8/6/2014 2:00:00 PM
Perhaps you've felt like your adversaries invited you over for target practice – because they needed a target! The more I hang around God's people, the more I hear about the indignities they receive from neighbors, co-workers and family members specifically because of their relationship with God. It can be disheartening, to say the least. But it's also an occasion for praise.
The thing I am coming to see about the Christian life is that every believer feels like that from time to time, and should
feel like that. The Gospel is foolishness to those who do not yet believe, and frequently those who carry the Gospel will be targets of unbelievers' foolishness.
David certainly knew what it felt like to be in the crosshairs of the ungodly people in his life. One of his responses was recorded in Scripture as Psalm 140, which reads in part:
Deliver me, O Lord, from evil men;
preserve me from violent men,
who plan evil things in their heart
and stir up wars continually.
They make their tongue sharp as a serpent's,
and under their lips is the venom of asps. Selah
Guard me, O Lord, from the hands of the wicked;
preserve me from violent men,
who have planned to trip up my feet.
The arrogant have hidden a trap for me,
and with cords they have spread a net;
beside the way they have set snares for me. Selah
- Psalm 140:1-5, ESV
We see attacks on God's people frequently in the culture today. If you don't believe me, just spend a few minutes online reading about the situation in Israel, or watching American news channels covering the conflict.
It's pretty clear, even if you watch CNN or MSNBC, that the terrorist organization Hamas is the aggressor in the conflict, and that Israel is defending itself against people who are dedicated to Israel's destruction. But the news media somehow manages to find people who live in an alternate reality, one in which Israel picked this fight and relishes the opportunity to destroy the women and children that Hamas has purposefully put in harm's way. We are living on our heads
, to coin a phrase.
How do we respond to situations like these? We might choose David's approach:
I say to the Lord, You are my God;
give ear to the voice of my pleas for mercy, O Lord!
O Lord, my Lord, the strength of my salvation,
you have covered my head in the day of battle.
Grant not, O Lord, the desires of the wicked;
do not further their evil plot or they will be exalted! Selah
As for the head of those who surround me,
let the mischief of their lips overwhelm them!
Let burning coals fall upon them!
Let them be cast into fire,
into miry pits, no more to rise!
Let not the slanderer be established in the land;
let evil hunt down the violent man speedily!
- Psalm 140:6-11, ESV

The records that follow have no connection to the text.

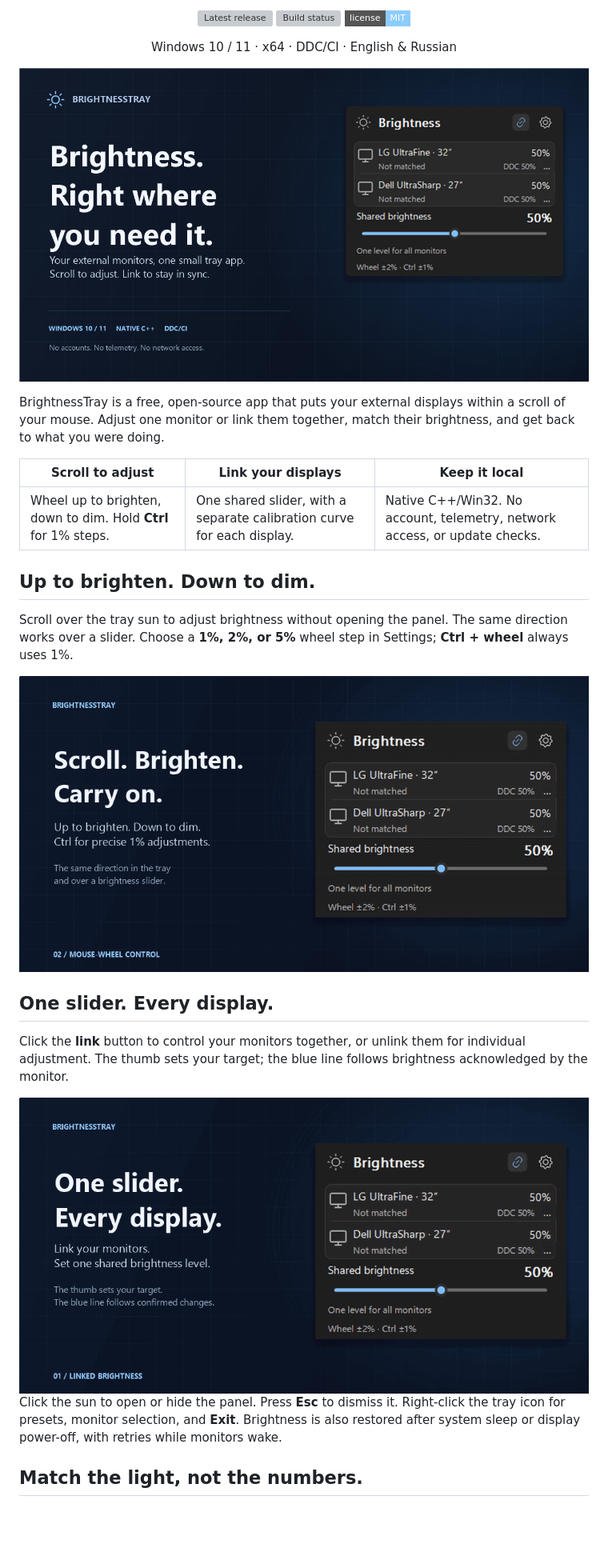
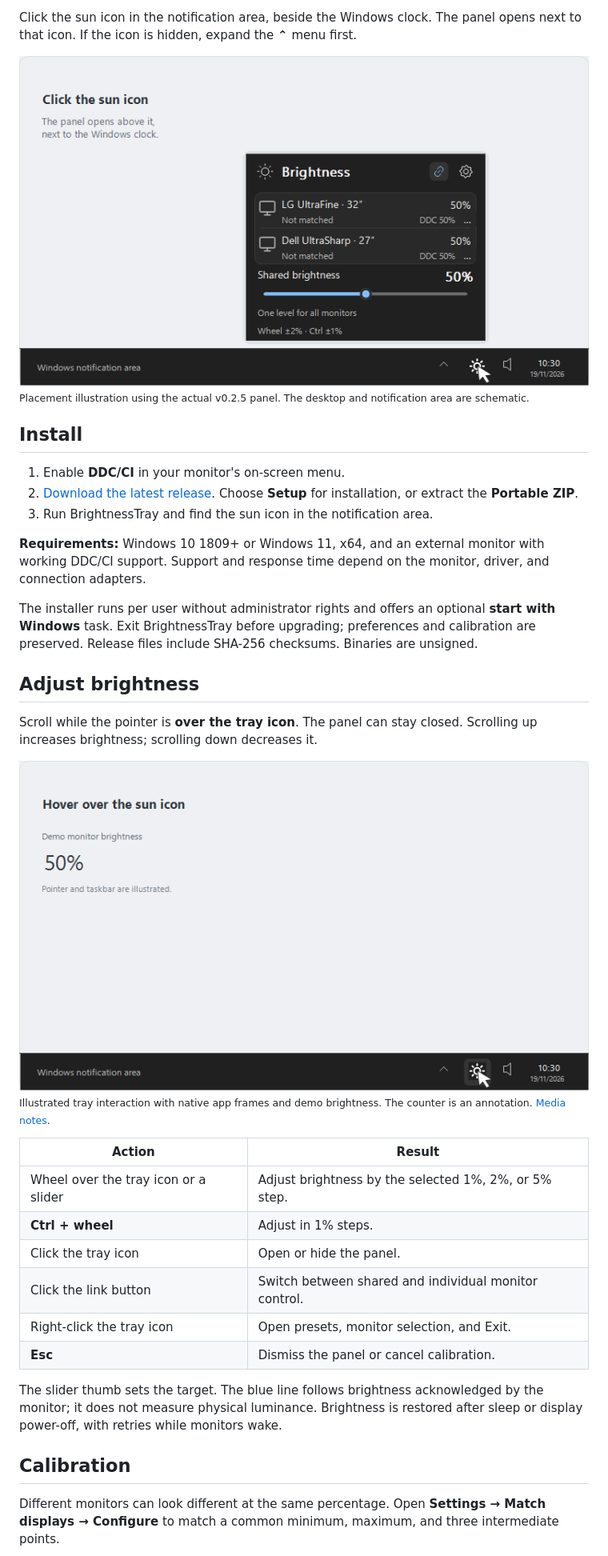
Before and after one commit to 998ab/WindowsBrightnessTray, a Markdown page: README.md, the part around one of its changes. Shown at 80% size. Rendered like a GitHub page; pictures changed too: docs/media/tray-location.png (added), docs/media/tray-wheel.gif (added); badges without logos; blank space fills up the shorter version; grey boxes are pictures that could not be loaded.

```diff
--- a/README.md
+++ b/README.md
@@ -12,39 +13,43 @@
 
-[![Latest release](https://img.shields.io/github/v/release/998ab/WindowsBrightnessTray?style=flat-square&label=release&color=8dccff)](https://github.com/998ab/WindowsBrightnessTray/releases/latest)
-[![Build status](https://img.shields.io/github/actions/workflow/status/998ab/WindowsBrightnessTray/build.yml?branch=main&style=flat-square&label=build)](https://github.com/998ab/WindowsBrightnessTray/actions/workflows/build.yml)
-[![MIT License](https://img.shields.io/badge/license-MIT-8dccff?style=flat-square)](LICENSE)
+Click the sun icon in the notification area, beside the Windows clock. The panel opens next to that icon. If the icon is hidden, expand the **⌃** menu first.
 
-Windows 10 / 11 · x64 · DDC/CI · English & Russian
+<img src="docs/media/tray-location.png" alt="Placement diagram: the native BrightnessTray panel opens above its sun icon near the Windows clock." width="760">
 
-</div>
+<sub>Placement illustration using the actual v0.2.5 panel. The desktop and notification area are schematic.</sub>
 
-![BrightnessTray: native brightness controls for two linked monitors.](docs/media/hero.png)
+## Install
 
-BrightnessTray is a free, open-source app that puts your external displays within a scroll of your mouse. Adjust one monitor or link them together, match their brightness, and get back to what you were doing.
+1. Enable **DDC/CI** in your monitor's on-screen menu.
+2. [Download the latest release](https://github.com/998ab/WindowsBrightnessTray/releases/latest). Choose **Setup** for installation, or extract the **Portable ZIP**.
+3. Run BrightnessTray and find the sun icon in the notification area.
 
-| Scroll to adjust | Link your displays | Keep it local |
-| --- | --- | --- |
-| Wheel up to brighten, down to dim. Hold **Ctrl** for 1% steps. | One shared slider, with a separate calibration curve for each display. | Native C++/Win32. No account, telemetry, network access, or update checks. |
+**Requirements:** Windows 10 1809+ or Windows 11, x64, and an external monitor with working DDC/CI support. Support and response time depend on the monitor, driver, and connection adapters.
 
-## Up to brighten. Down to dim.
+The installer runs per user without administrator rights and offers an optional **start with Windows** task. Exit BrightnessTray before upgrading; preferences and calibration are preserved. Release files include SHA-256 checksums. Binaries are unsigned.
 
-Scroll over the tray sun to adjust brightness without opening the panel. The same direction works over a slider. Choose a **1%, 2%, or 5%** wheel step in Settings; **Ctrl + wheel** always uses 1%.
+## Adjust brightness
+
+Scroll while the pointer is **over the tray icon**. The panel can stay closed. Scrolling up increases brightness; scrolling down decreases it.
 
 <picture>
-  <source media="(prefers-reduced-motion: reduce)" srcset="docs/media/wheel-still.png">
-  <img src="docs/media/wheel.gif" alt="Actual native panel: wheel input raises the shared brightness from 50% to 70%, then lowers it to 50%; the sun rotates during input." width="1000">
+  <source media="(prefers-reduced-motion: reduce)" srcset="docs/media/tray-wheel-still.png">
+  <img src="docs/media/tray-wheel.gif" alt="Illustrated tray interaction: the pointer stays over the sun icon while wheel-up raises demo brightness from 50% to 70%, and wheel-down lowers it to 50%. A click then opens the native panel above the icon." width="760">
 </picture>
 
-## One slider. Every display.
+<sub>Illustrated tray interaction with native app frames and demo brightness. The counter is an annotation. [Media notes](docs/media/README.md).</sub>
 
-Click the **link** button to control your monitors together, or unlink them for individual adjustment. The thumb sets your target; the blue line follows brightness acknowledged by the monitor.
+| Action | Result |
+| --- | --- |
+| Wheel over the tray icon or a slider | Adjust brightness by the selected 1%, 2%, or 5% step. |
+| **Ctrl + wheel** | Adjust in 1% steps. |
+| Click the tray icon | Open or hide the panel. |
+| Click the link button | Switch between shared and individual monitor control. |
+| Right-click the tray icon | Open presets, monitor selection, and Exit. |
+| **Esc** | Dismiss the panel or cancel calibration. |
 
-<picture>
-  <source media="(prefers-reduced-motion: reduce)" srcset="docs/media/brightness-still.png">
-  <img src="docs/media/brightness.gif" alt="Two linked demo monitors follow shared brightness targets of 80%, 25%, and 50%, with confirmed progress following the target." width="1000">
-</picture>
+The slider thumb sets the target. The blue line follows brightness acknowledged by the monitor; it does not measure physical luminance. Brightness is restored after sleep or display power-off, with retries while monitors wake.
 
-Click the sun to open or hide the panel. Press **Esc** to dismiss it. Right-click the tray icon for presets, monitor selection, and **Exit**. Brightness is also restored after system sleep or display power-off, with retries while monitors wake.
+## Calibration
 
-## Match the light, not the numbers.
+Different monitors can look different at the same percentage. Open **Settings → Match displays → Configure** to match a common minimum, maximum, and three intermediate points.
 
```
Also changed, not shown: other parts of README.md (+30 -56 lines), docs/media/README.md (+17 -15 lines), docs/media/calibration-native.png (added), docs/media/settings-native.png (added), docs/media/tray-wheel-still.png (added).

The persecution of the righteous is a story as old as mankind. Shadrach, Meshach and Abed-Nego were thrown into the fiery furnace in Daniel 3 because they refused to bow down to a statue dedicated to the king, Nebuchadnezzar. What's not immediately clear from the context is that Daniel's three friends had been some of the highest-ranking officials in the kingdom since shortly before they were brought to Babylon from Jerusalem by their kidnappers. They and Daniel had been promoted over many others to their positions, and those who had been passed over were only too eager to tell Nebuchadnezzar who had violated the edict to bow at the sound of the music.

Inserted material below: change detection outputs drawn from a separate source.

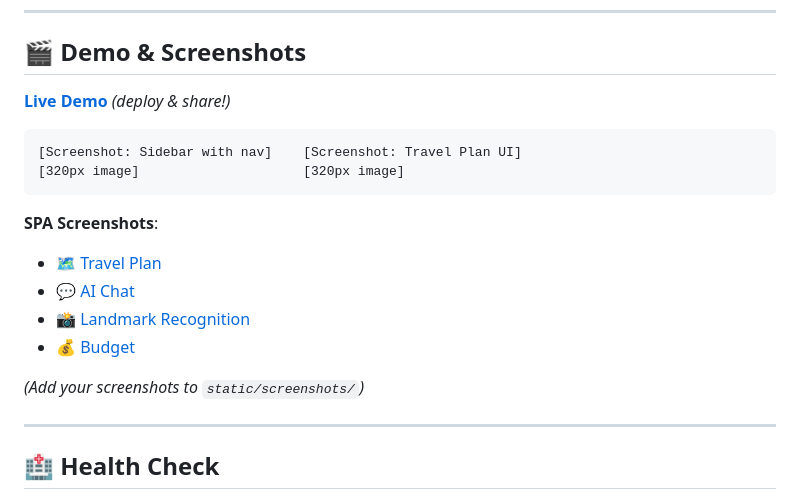
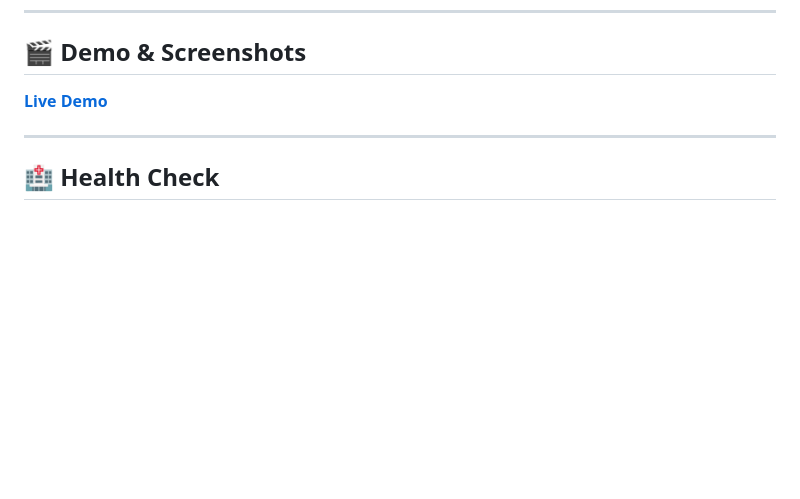
Before and after one commit to Shouvik599/RoamWise, a Markdown page: README.md, the part around the change. GitHub-like rendering; blank space fills up the shorter version.

Commit message:
add link

````diff
--- a/README.md
+++ b/README.md
@@ -132,20 +132,7 @@ curl -X POST http://localhost:7860/travel/chat \
 
 ## 🎬 Demo & Screenshots
 
-**[Live Demo](https://your-deployed-url.com)** *(deploy & share!)*
-
-```
-[Screenshot: Sidebar with nav]    [Screenshot: Travel Plan UI]
-[320px image]                     [320px image]
-```
-
-**SPA Screenshots**:
-- 🗺️ [Travel Plan](screenshots/travel-plan.png)
-- 💬 [AI Chat](screenshots/chat.png)
-- 📸 [Landmark Recognition](screenshots/landmark.png)
-- 💰 [Budget](screenshots/budget.png)
-
-*(Add your screenshots to `static/screenshots/`)*
+**[Live Demo](https://shouvik99-roamwise.hf.space)**
 
 ---
 
````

Fifty-some years and a transition in kingdoms later, something similar happened to Daniel himself. People who were jealous of Daniel's position convinced Darius to pass a law requiring all prayers to be directed to Darius alone. Daniel was the target of the law, and he likely knew it. It didn't keep him from his practice of prayer, and he was caught and thrown into the den of lions.

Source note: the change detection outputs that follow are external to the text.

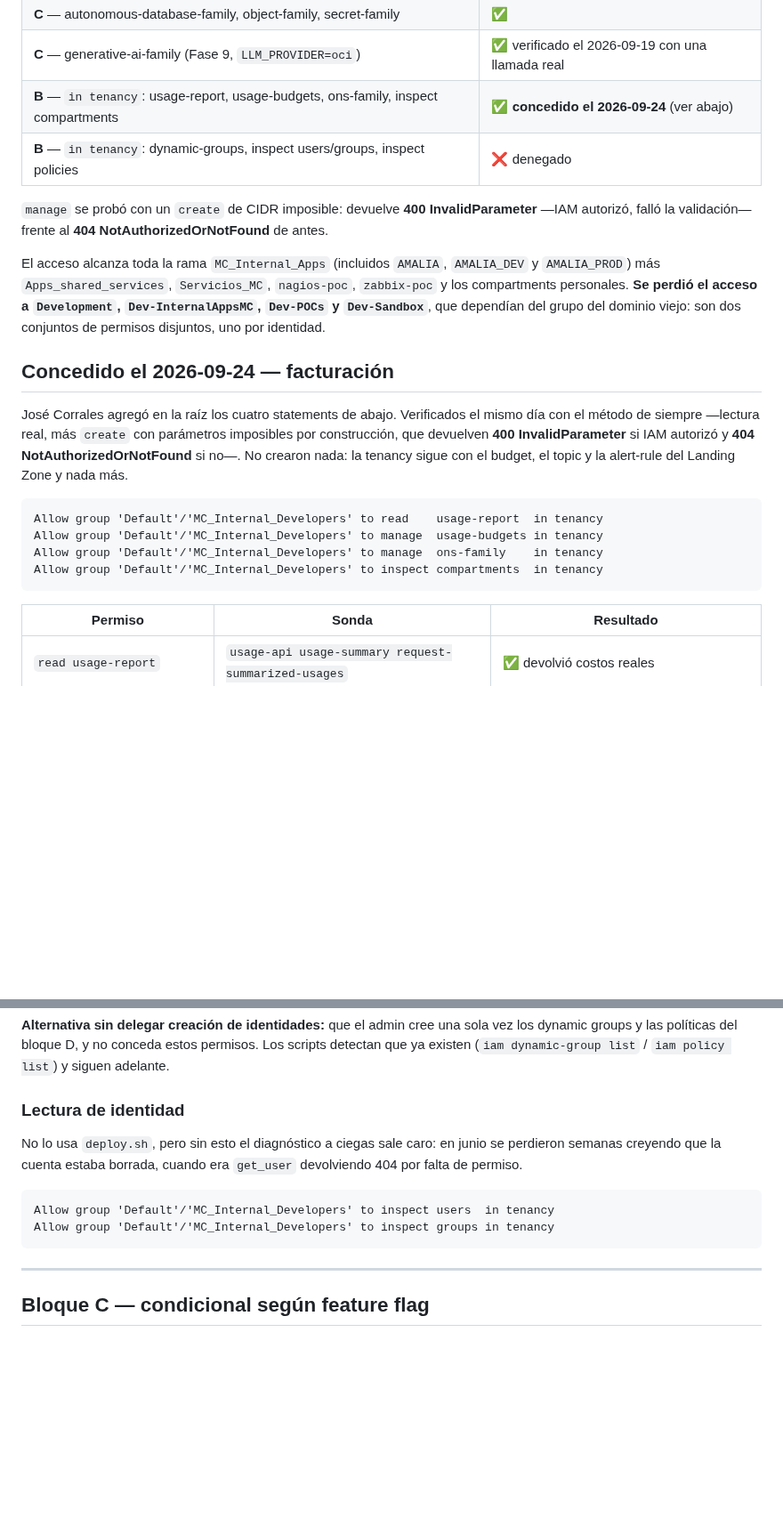
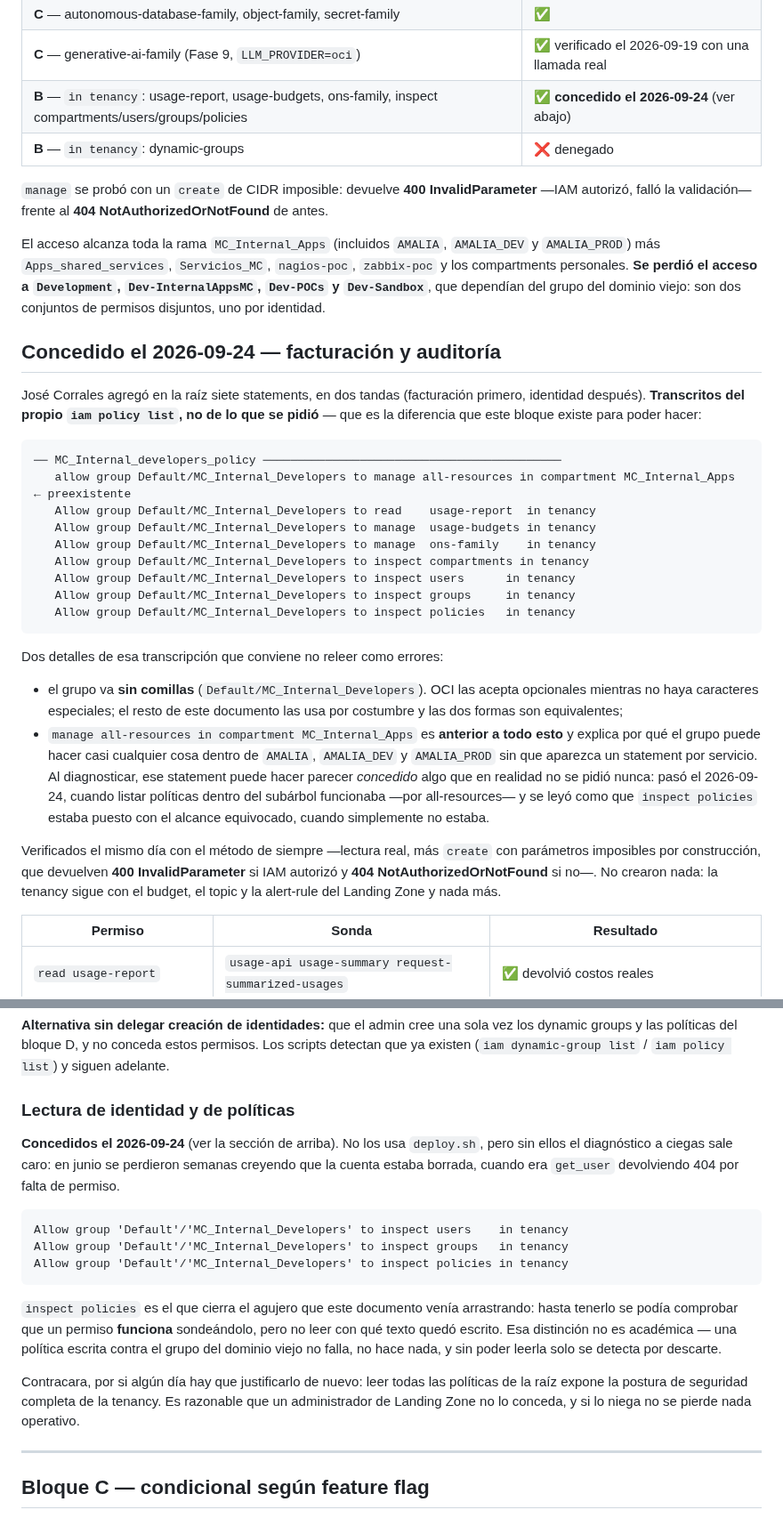
Before and after one commit to emgonzalez/tender-opportunity-tracker, a Markdown page: oci/PERMISOS-IAM.md, 2 parts joined by grey strips. Shown at 89% size. GitHub-like rendering; blank space fills up the shorter version.

Commit message:
docs(oci): el Bloque B queda en un solo permiso, y ahora se puede auditar
Con `inspect policies in tenancy` concedido, este documento deja de transcribir
lo que se PIDIÓ y transcribe lo que está: los siete statements salen de
`iam policy list` sobre la raíz, no del historial de pedidos. Es la diferencia
que el permiso existe para hacer.

Del Bloque B solo queda `dynamic-groups` (verificado el 2026-09-24: `create` y
`list` siguen dando 404), y no bloquea nada — la app se conecta a la ADB con
usuario y contraseña sobre TLS, no por instance principal.

Tres cosas que la auditoría dejó anotadas y que no se sabían:

- `inspect` devuelve los statements, no solo los nombres. Había dudas de si
  haría falta subir a `read policies`: no hace falta;
- `inspect policies` sobre un compartment se concede sin error y no sirve para
  nada. Las políticas de esta tenancy viven TODAS en la raíz —son las que
  terminan en `in tenancy`— y los cuatro compartments del subárbol de AMALIA
  suman cero entre todos;
- `manage all-resources in compartment MC_Internal_Apps` es preexistente y
  puede hacer parecer concedido algo que nunca se pidió. Pasó el 2026-09-24:
  listar políticas dentro del subárbol funcionaba por all-resources, y se leyó
  como que `inspect policies` estaba puesto con el alcance equivocado cuando
  simplemente no estaba.

El encabezado "lo que hoy falla" pasa a "los statements `in tenancy`": las
subsecciones se conservan porque documentan qué compra cada permiso y por qué
se pidió, que es lo que hay que poder responder la próxima vez.

Co-Authored-By: Claude Opus 5 <noreply@anthropic.com>
Claude-Session: https://claude.ai/code/session_01Q1rERBmbeGn4T55Cw3Er5r

````diff
--- a/oci/PERMISOS-IAM.md
+++ b/oci/PERMISOS-IAM.md
@@ -27,8 +27,8 @@ inválidos por construcción que no crearon nada):
 | **A** — virtual-network-family, instance-family, volume-family | ✅ `manage` confirmado |
 | **C** — autonomous-database-family, object-family, secret-family | ✅ |
 | **C** — generative-ai-family (Fase 9, `LLM_PROVIDER=oci`) | ✅ verificado el 2026-09-19 con una llamada real |
-| **B** — `in tenancy`: usage-report, usage-budgets, ons-family, inspect compartments | ✅ **concedido el 2026-09-24** (ver abajo) |
-| **B** — `in tenancy`: dynamic-groups, inspect users/groups, inspect policies | ❌ denegado |
+| **B** — `in tenancy`: usage-report, usage-budgets, ons-family, inspect compartments/users/groups/policies | ✅ **concedido el 2026-09-24** (ver abajo) |
+| **B** — `in tenancy`: dynamic-groups | ❌ denegado |
 
 `manage` se probó con un `create` de CIDR imposible: devuelve **400 InvalidParameter**
 —IAM autorizó, falló la validación— frente al **404 NotAuthorizedOrNotFound** de antes.
@@ -39,20 +39,41 @@ compartments personales. **Se perdió el acceso a `Development`, `Dev-InternalAp
 `Dev-POCs` y `Dev-Sandbox`**, que dependían del grupo del dominio viejo: son dos conjuntos
 de permisos disjuntos, uno por identidad.
 
-## Concedido el 2026-09-24 — facturación
+## Concedido el 2026-09-24 — facturación y auditoría
 
-José Corrales agregó en la raíz los cuatro statements de abajo. Verificados el mismo día
-con el método de siempre —lectura real, más `create` con parámetros imposibles por
-construcción, que devuelven **400 InvalidParameter** si IAM autorizó y **404
-NotAuthorizedOrNotFound** si no—. No crearon nada: la tenancy sigue con el budget, el
-topic y la alert-rule del Landing Zone y nada más.
+José Corrales agregó en la raíz siete statements, en dos tandas (facturación primero,
+identidad después). **Transcritos del propio `iam policy list`, no de lo que se pidió** —
+que es la diferencia que este bloque existe para poder hacer:
 
 ```
-Allow group 'Default'/'MC_Internal_Developers' to read    usage-report  in tenancy
-Allow group 'Default'/'MC_Internal_Developers' to manage  usage-budgets in tenancy
-Allow group 'Default'/'MC_Internal_Developers' to manage  ons-family    in tenancy
-Allow group 'Default'/'MC_Internal_Developers' to inspect compartments  in tenancy
+── MC_Internal_developers_policy ───────────────────────────────────────────
+   allow group Default/MC_Internal_Developers to manage all-resources in compartment MC_Internal_Apps   ← preexistente
+   Allow group Default/MC_Internal_Developers to read    usage-report  in tenancy
+   Allow group Default/MC_Internal_Developers to manage  usage-budgets in tenancy
+   Allow group Default/MC_Internal_Developers to manage  ons-family    in tenancy
+   Allow group Default/MC_Internal_Developers to inspect compartments in tenancy
+   Allow group Default/MC_Internal_Developers to inspect users      in tenancy
+   Allow group Default/MC_Internal_Developers to inspect groups     in tenancy
+   Allow group Default/MC_Internal_Developers to inspect policies   in tenancy
 ```
+
+Dos detalles de esa transcripción que conviene no releer como errores:
+
+- el grupo va **sin comillas** (`Default/MC_Internal_Developers`). OCI las acepta
+  opcionales mientras no haya caracteres especiales; el resto de este documento las usa
+  por costumbre y las dos formas son equivalentes;
+- `manage all-resources in compartment MC_Internal_Apps` es **anterior a todo esto** y
+  explica por qué el grupo puede hacer casi cualquier cosa dentro de `AMALIA`,
+  `AMALIA_DEV` y `AMALIA_PROD` sin que aparezca un statement por servicio. Al diagnosticar,
+  ese statement puede hacer parecer *concedido* algo que en realidad no se pidió nunca:
+  pasó el 2026-09-24, cuando listar políticas dentro del subárbol funcionaba —por
+  all-resources— y se leyó como que `inspect policies` estaba puesto con el alcance
+  equivocado, cuando simplemente no estaba.
+
+Verificados el mismo día con el método de siempre —lectura real, más `create` con
+parámetros imposibles por construcción, que devuelven **400 InvalidParameter** si IAM
+autorizó y **404 NotAuthorizedOrNotFound** si no—. No crearon nada: la tenancy sigue con
+el budget, el topic y la alert-rule del Landing Zone y nada más.
 
 | Permiso | Sonda | Resultado |
 |---|---|---|
@@ -225,16 +259,26 @@ Allow group 'Default'/'MC_Internal_Developers' to manage policies       in compa
 dynamic groups y las políticas del bloque D, y no conceda estos permisos. Los scripts
 detectan que ya existen (`iam dynamic-group list` / `iam policy list`) y siguen adelante.
 
-### Lectura de identidad
+### Lectura de identidad y de políticas
 
-No lo usa `deploy.sh`, pero sin esto el diagnóstico a ciegas sale caro: en junio se
-perdieron semanas creyendo que la cuenta estaba borrada, cuando era `get_user`
-devolviendo 404 por falta de permiso.
+**Concedidos el 2026-09-24** (ver la sección de arriba). No los usa `deploy.sh`, pero sin
+ellos el diagnóstico a ciegas sale caro: en junio se perdieron semanas creyendo que la
+cuenta estaba borrada, cuando era `get_user` devolviendo 404 por falta de permiso.
 
 ```
-Allow group 'Default'/'MC_Internal_Developers' to inspect users  in tenancy
-Allow group 'Default'/'MC_Internal_Developers' to inspect groups in tenancy
+Allow group 'Default'/'MC_Internal_Developers' to inspect users    in tenancy
+Allow group 'Default'/'MC_Internal_Developers' to inspect groups   in tenancy
+Allow group 'Default'/'MC_Internal_Developers' to inspect policies in tenancy
 ```
+
+`inspect policies` es el que cierra el agujero que este documento venía arrastrando: hasta
+tenerlo se podía comprobar que un permiso **funciona** sondeándolo, pero no leer con qué
+texto quedó escrito. Esa distinción no es académica — una política escrita contra el grupo
+del dominio viejo no falla, no hace nada, y sin poder leerla solo se detecta por descarte.
+
+Contracara, por si algún día hay que justificarlo de nuevo: leer todas las políticas de la
+raíz expone la postura de seguridad completa de la tenancy. Es razonable que un
+administrador de Landing Zone no lo conceda, y si lo niega no se pierde nada operativo.
 
 ---
 
````
Also changed, not shown: other parts of oci/PERMISOS-IAM.md (+26 -13 lines).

Of course, Daniel 3 tells us how God protected Shadrach, Meshach and Abed-Nego in the furnace, and Daniel 6 tells us how Daniel survived a night with the lions. In each case, the persecutors got their comeuppance. Our problem is, we don't want to experience the heat of the furnace or the hot breath of the lions. We don't take persecution as a sign that we are in the very center of God's will, even though that's exactly what it means.
Being singled out and attacked for one's faith isn't always pleasant. We are to rejoice in all things, but I understand that it's difficult to praise Him for persecution. And yet, the conclusion that David came to is that praising Him is entirely appropriate. Hopefully as we grow in the love and knowledge of the Father, we will too.
I know that the Lord will maintain the cause of the afflicted,
and will execute justice for the needy.
Surely the righteous shall give thanks to your name;
the upright shall dwell in your presence.
- Psalm 140:12-13, ESV, emphasis added
- August 6, 2014